• Task instructions: Copy out the entries that follow, exactly as written.

• Records for this task:
========================================

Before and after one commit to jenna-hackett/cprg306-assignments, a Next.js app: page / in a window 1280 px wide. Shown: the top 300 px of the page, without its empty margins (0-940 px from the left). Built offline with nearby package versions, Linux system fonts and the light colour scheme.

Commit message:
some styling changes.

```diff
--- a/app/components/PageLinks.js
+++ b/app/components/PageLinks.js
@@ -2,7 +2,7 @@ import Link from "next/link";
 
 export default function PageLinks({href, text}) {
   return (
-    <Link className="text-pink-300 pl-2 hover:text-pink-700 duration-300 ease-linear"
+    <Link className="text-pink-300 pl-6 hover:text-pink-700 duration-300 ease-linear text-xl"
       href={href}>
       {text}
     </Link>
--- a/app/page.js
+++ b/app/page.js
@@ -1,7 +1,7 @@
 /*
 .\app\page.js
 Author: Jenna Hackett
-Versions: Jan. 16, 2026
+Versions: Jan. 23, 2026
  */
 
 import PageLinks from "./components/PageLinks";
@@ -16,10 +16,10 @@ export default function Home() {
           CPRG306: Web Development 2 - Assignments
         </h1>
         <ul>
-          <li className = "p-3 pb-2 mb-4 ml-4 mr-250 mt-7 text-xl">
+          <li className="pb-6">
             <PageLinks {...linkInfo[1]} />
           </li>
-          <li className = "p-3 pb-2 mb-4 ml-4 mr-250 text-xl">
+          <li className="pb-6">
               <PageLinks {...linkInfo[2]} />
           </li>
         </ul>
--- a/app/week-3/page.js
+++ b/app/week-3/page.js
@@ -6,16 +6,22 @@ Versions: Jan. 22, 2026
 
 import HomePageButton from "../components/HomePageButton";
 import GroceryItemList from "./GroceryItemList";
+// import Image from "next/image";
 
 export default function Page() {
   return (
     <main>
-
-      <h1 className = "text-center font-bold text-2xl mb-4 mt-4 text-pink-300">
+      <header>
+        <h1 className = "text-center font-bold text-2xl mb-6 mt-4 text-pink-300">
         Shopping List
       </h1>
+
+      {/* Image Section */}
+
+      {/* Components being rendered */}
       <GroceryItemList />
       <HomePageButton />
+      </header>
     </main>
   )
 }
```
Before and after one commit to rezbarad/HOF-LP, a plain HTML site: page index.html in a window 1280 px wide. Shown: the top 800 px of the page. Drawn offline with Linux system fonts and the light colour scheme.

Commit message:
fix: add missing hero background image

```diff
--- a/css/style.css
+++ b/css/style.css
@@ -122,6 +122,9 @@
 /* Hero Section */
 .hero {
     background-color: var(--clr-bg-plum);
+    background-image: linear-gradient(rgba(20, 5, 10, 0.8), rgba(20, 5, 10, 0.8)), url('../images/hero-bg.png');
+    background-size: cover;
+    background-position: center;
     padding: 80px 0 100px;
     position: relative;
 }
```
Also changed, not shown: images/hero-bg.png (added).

========================================

• Response to the task:
Before and after one commit to jenna-hackett/cprg306-assignments, a Next.js app: page / in a window 1280 px wide. Shown: the top 300 px of the page, without its empty margins (0-940 px from the left). Built offline with nearby package versions, Linux system fonts and the light colour scheme.

Commit message:
some styling changes.

```diff
--- a/app/components/PageLinks.js
+++ b/app/components/PageLinks.js
@@ -2,7 +2,7 @@ import Link from "next/link";
 
 export default function PageLinks({href, text}) {
   return (
-    <Link className="text-pink-300 pl-2 hover:text-pink-700 duration-300 ease-linear"
+    <Link className="text-pink-300 pl-6 hover:text-pink-700 duration-300 ease-linear text-xl"
       href={href}>
       {text}
     </Link>
--- a/app/page.js
+++ b/app/page.js
@@ -1,7 +1,7 @@
 /*
 .\app\page.js
 Author: Jenna Hackett
-Versions: Jan. 16, 2026
+Versions: Jan. 23, 2026
  */
 
 import PageLinks from "./components/PageLinks";
@@ -16,10 +16,10 @@ export default function Home() {
           CPRG306: Web Development 2 - Assignments
         </h1>
         <ul>
-          <li className = "p-3 pb-2 mb-4 ml-4 mr-250 mt-7 text-xl">
+          <li className="pb-6">
             <PageLinks {...linkInfo[1]} />
           </li>
-          <li className = "p-3 pb-2 mb-4 ml-4 mr-250 text-xl">
+          <li className="pb-6">
               <PageLinks {...linkInfo[2]} />
           </li>
         </ul>
--- a/app/week-3/page.js
+++ b/app/week-3/page.js
@@ -6,16 +6,22 @@ Versions: Jan. 22, 2026
 
 import HomePageButton from "../components/HomePageButton";
 import GroceryItemList from "./GroceryItemList";
+// import Image from "next/image";
 
 export default function Page() {
   return (
     <main>
-
-      <h1 className = "text-center font-bold text-2xl mb-4 mt-4 text-pink-300">
+      <header>
+        <h1 className = "text-center font-bold text-2xl mb-6 mt-4 text-pink-300">
         Shopping List
       </h1>
+
+      {/* Image Section */}
+
+      {/* Components being rendered */}
       <GroceryItemList />
       <HomePageButton />
+      </header>
     </main>
   )
 }
```
Before and after one commit to rezbarad/HOF-LP, a plain HTML site: page index.html in a window 1280 px wide. Shown: the top 800 px of the page. Drawn offline with Linux system fonts and the light colour scheme.

Commit message:
fix: add missing hero background image

```diff
--- a/css/style.css
+++ b/css/style.css
@@ -122,6 +122,9 @@
 /* Hero Section */
 .hero {
     background-color: var(--clr-bg-plum);
+    background-image: linear-gradient(rgba(20, 5, 10, 0.8), rgba(20, 5, 10, 0.8)), url('../images/hero-bg.png');
+    background-size: cover;
+    background-position: center;
     padding: 80px 0 100px;
     position: relative;
 }
```
Also changed, not shown: images/hero-bg.png (added).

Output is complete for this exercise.